After almost 3 years since the end of my professional life in an office (if you missed this big change I let you read the article on the dismissal in North America or how you can lose your job in 15 minutes) I could finally enjoy the mobile part of my new professional life! So yes I already worked several times from France but now I went to work under the sun in Bolivia.
I wanted to share my experience with you because even if on paper being able to work from anywhere sounds like a lot of fun, it requires some preparation to make sure you have everything you need to work on the other side of the world.
Choice of the country
In my case I chose Bolivia because a couple of friends were getting married there. So I didn’t have to compare and make a choice but here are some infos to keep in mind:
- Visa: will you need a visa if you decide to stay longer than just a few days of vacation. Some countries allow 30 days, others 90 for example. Or like Bolivia some nationalities need a visa, e.g. Americans needed a visa. The visa can also have a cost to be taken into account in your budget.
- Accommodation: how much will the accommodation cost for the period you have planned? Knowing for example that in my case I still had to pay my rent in Toronto. It is better to choose a place where housing is not too expensive.
- Time zone: if you have to be connected at certain times, this is important information to take into account. When I’m in France and I have meetings at 6pm (Toronto) it’s midnight in France and it stings! It’s not impossible obviously, but be careful that your 4pm meeting doesn’t turn into a 4am meeting.
Practical questions there:
- Check internet access, do some online research, ask your Airbnb to make sure you’re going to have good internet access so you can work properly. You can ask for example if it is possible to watch a YouTube video without it crashing or stopping. This will give you a more accurate indication than “yes it works fine”. We know that it works well means something different for everyone depending on how you use it.
- Check the outlets and whether you will need an adapter to plug in your devices. If you’ve been around for a while you know that I always take a power strip to have several options just in case. This time I even added an extension cord in my suitcase and it came in handy several times, I recommend it!
- Think to see if you will have room to work. The first Airbnb I chose I didn’t think too much about it and I’m really glad I had a room on the roof terrace with a real table to work (I let you watch the vlog here of my first days in Bolivia to have an idea of the space I had) because the space was very small, no real table and the small work surface wouldn’t have been comfortable if I had to spend several hours a day there. The second Airbnb was much more spacious, bright and functional (you can also see it in the vlog of my last days in Bolivia!) with a bar between the kitchen and the living room that I could use as an office.
- Get a SIM card! I take a local one every time I travel for several reasons:
- It’s usually way cheaper than using your home provider (especially if you are coming from Canada)
- I need Internet for my social networking activities

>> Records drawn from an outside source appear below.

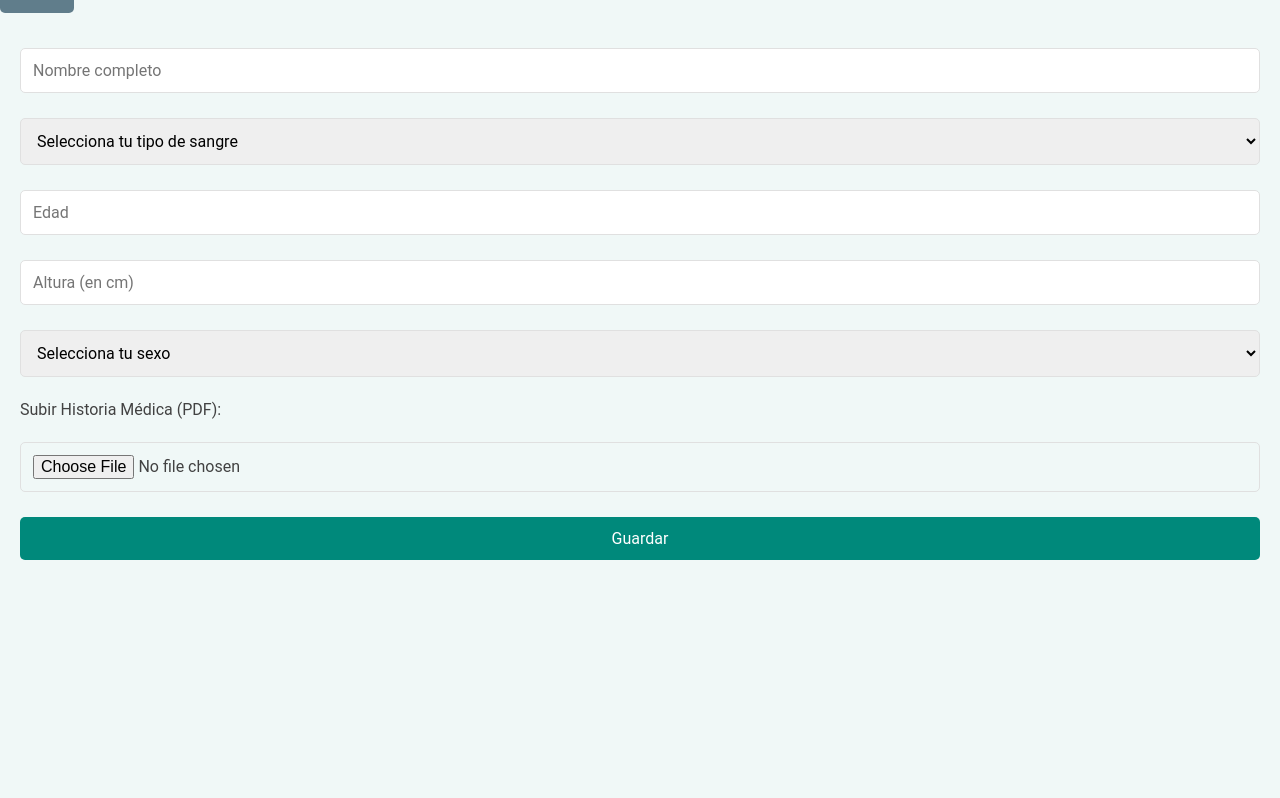
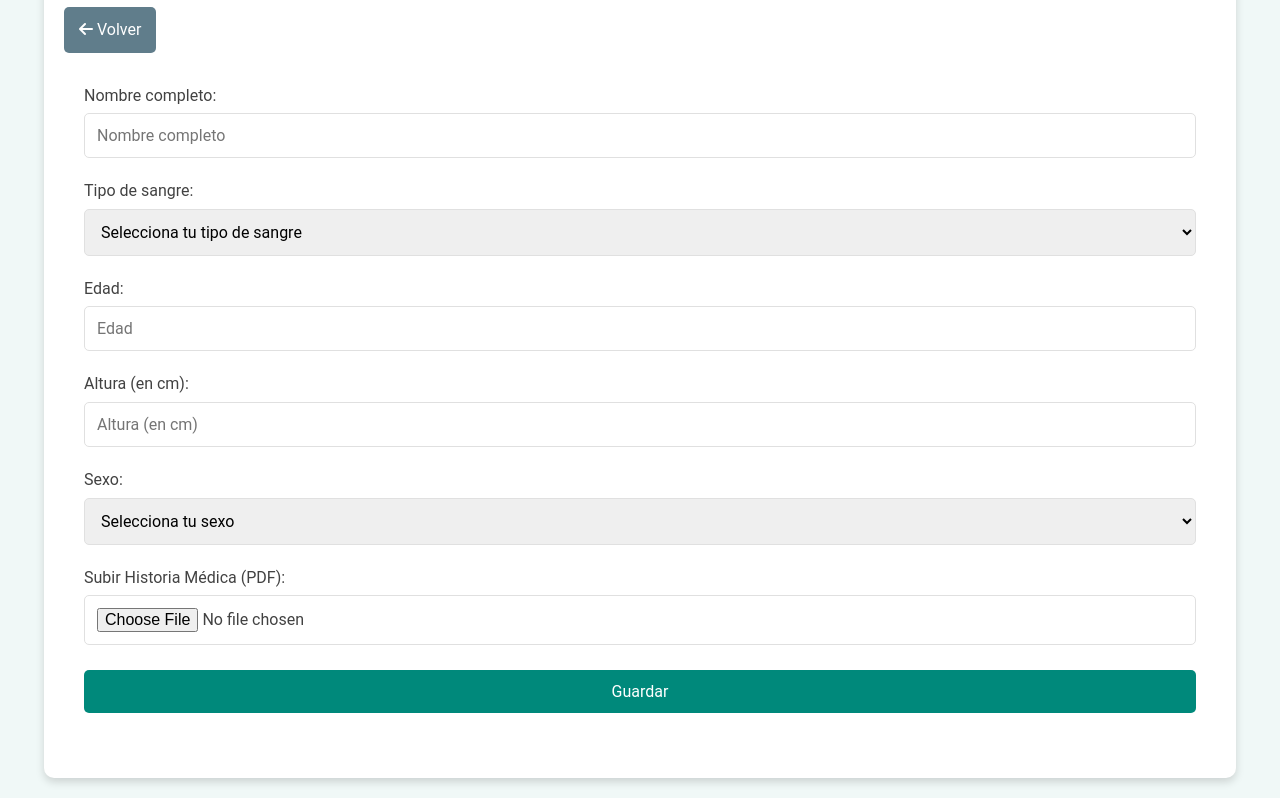
Before and after one commit to Angelenm/MedicalApp, a plain HTML site: page paciente.html in a window 1280 px wide. Shown: the part 147-945 px from the top of the page. Before the commit the page ends 800 px from the top, so only its background shows below. Drawn offline with Linux system fonts and the light colour scheme.

Commit message:
paciente.html

```diff
--- a/paciente.html
+++ b/paciente.html
@@ -5,15 +5,22 @@
     <meta name="viewport" content="width=device-width, initial-scale=1.0">
     <title>Registro de Paciente</title>
     <link rel="stylesheet" href="css.css">
+    <link rel="stylesheet" href="https://cdnjs.cloudflare.com/ajax/libs/font-awesome/6.0.0/css/all.min.css" integrity="sha512-9usAa10IRO0HhonpyAIVpjrylPvoDwiPUiKdWk5t3PyolY1cOd4DSE0Ga+ri4AuTroPR5aQvXU9xC6qOPnzFeg==" crossorigin="anonymous" referrerpolicy="no-referrer" />
 </head>
 <body>
-    <header>
+    <div class="container">
+        <header class="app-header">
             <h1>Registro de Paciente</h1>
-        <a href="index.html" class="back-btn">Volver</a>
+            <a href="index.html" class="back-btn"><i class="fas fa-arrow-left"></i> Volver</a>
         </header>
-    <main>
-        <form id="formPaciente">
+        <main class="app-main">
+            <form id="formPaciente" class="patient-form">
+                <div class="form-group">
+                    <label for="nombrePaciente">Nombre completo:</label>
                     <input type="text" id="nombrePaciente" placeholder="Nombre completo" required>
+                </div>
+                <div class="form-group">
+                    <label for="tipoSangre">Tipo de sangre:</label>
                     <select id="tipoSangre" required>
                         <option value="">Selecciona tu tipo de sangre</option>
                         <option value="A+">A+</option>
@@ -25,25 +32,33 @@
                         <option value="O+">O+</option>
                         <option value="O-">O-</option>
                     </select>
-
+                </div>
+                <div class="form-group">
+                    <label for="edadPaciente">Edad:</label>
                     <input type="number" id="edadPaciente" placeholder="Edad" min="0" max="120" required>
+                </div>
+                <div class="form-group">
+                    <label for="alturaPaciente">Altura (en cm):</label>
                     <input type="number" id="alturaPaciente" placeholder="Altura (en cm)" min="50" max="250" required>
-
+                </div>
+                <div class="form-group">
+                    <label for="sexoPaciente">Sexo:</label>
                     <select id="sexoPaciente" required>
                         <option value="">Selecciona tu sexo</option>
                         <option value="Masculino">Masculino</option>
                         <option value="Femenino">Femenino</option>
                         <option value="Otro">Otro</option>
                     </select>
-
-            <!-- Nuevo campo para subir historia médica en PDF -->
+                </div>
+                <div class="form-group">
                     <label for="historiaMedica">Subir Historia Médica (PDF):</label>
                     <input type="file" id="historiaMedica" accept="application/pdf" required>
-
-            <button type="submit">Guardar</button>
+                </div>
+                <button type="submit" class="save-btn">Guardar</button>
             </form>
-        <div id="listaPacientes"></div>
+            <div id="listaPacientes" class="patient-list"></div>
         </main>
+    </div>
     <script src="main.js"></script>
 </body>
 </html>
```
Lines whose indentation alone changed are shown as unchanged.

- To find my way around or to make a phone call locally it’s the easiest way
- Traveling alone, it’s reassuring to have access to my phone if I need help
- If you ever take a break or go for a walk you are always reachable and you can quickly answer an email or on Slack/Teams to someone you work with. In 5 minutes you can respond to someone without blocking a situation for example.
Legal aspect of working abroad:
- Working from abroad is great, but don’t forget that there is a legal side to consider. Depending on the number of days you spend outside of your country of residence you may have a change in your tax return. For example if you stay more than 3 months in some countries you will have to pay taxes locally, if you are out of Canada for more than 6 months your tax return will also change.
- I am not an accountant nor a tax professional so I encourage you to find out about your country and your situation rather than 1/ telling you nonsense 2/ you are sharing partial information that will not apply to everyone.
To finish I would like to talk about this part that we anticipate perhaps a little less: organizing your time. It is obviously very tempting to go and visit, to walk around, to spend time with the people you meet there. I found that my brain had a hard time understanding at the beginning that I was not on vacation, that I still had things to work on, that I still had meetings and people who were counting on me. I would say that after 2 days it was getting better and I was in front of my computer at 9am without worrying but I had the feeling that I didn’t know how to organize my days anymore.
I also found it exhausting to be at work during the day, out at night and all the time with people (there were about 20 of us from Toronto and not everyone did remote work so they were on vacation) so don’t hesitate to take time for yourself, recharge quietly and don’t rush to do everything. This is honestly one of the aspects that I preferred by staying longer than everyone else: it wasn’t a race to do everything, I was able to enjoy the daily life and live closer to a local’s rhythm than a tourist.
- Plan your day: at what time I plan to work, at what time I want to be finished to enjoy the life on the spot.
- Make a list of the things you want to do, it helps to stay focused on what you have managed to do. Then if the list is finished earlier than expected you can go for a walk with peace of mind.
- Give yourself breaks, in the morning I would get my orange juice and in the middle of the day I would take a break in the pool. Don’t forget that you are also there to enjoy the experience!
I hope this article will help you to live this experience too.
Tell me about your experience and share your tips!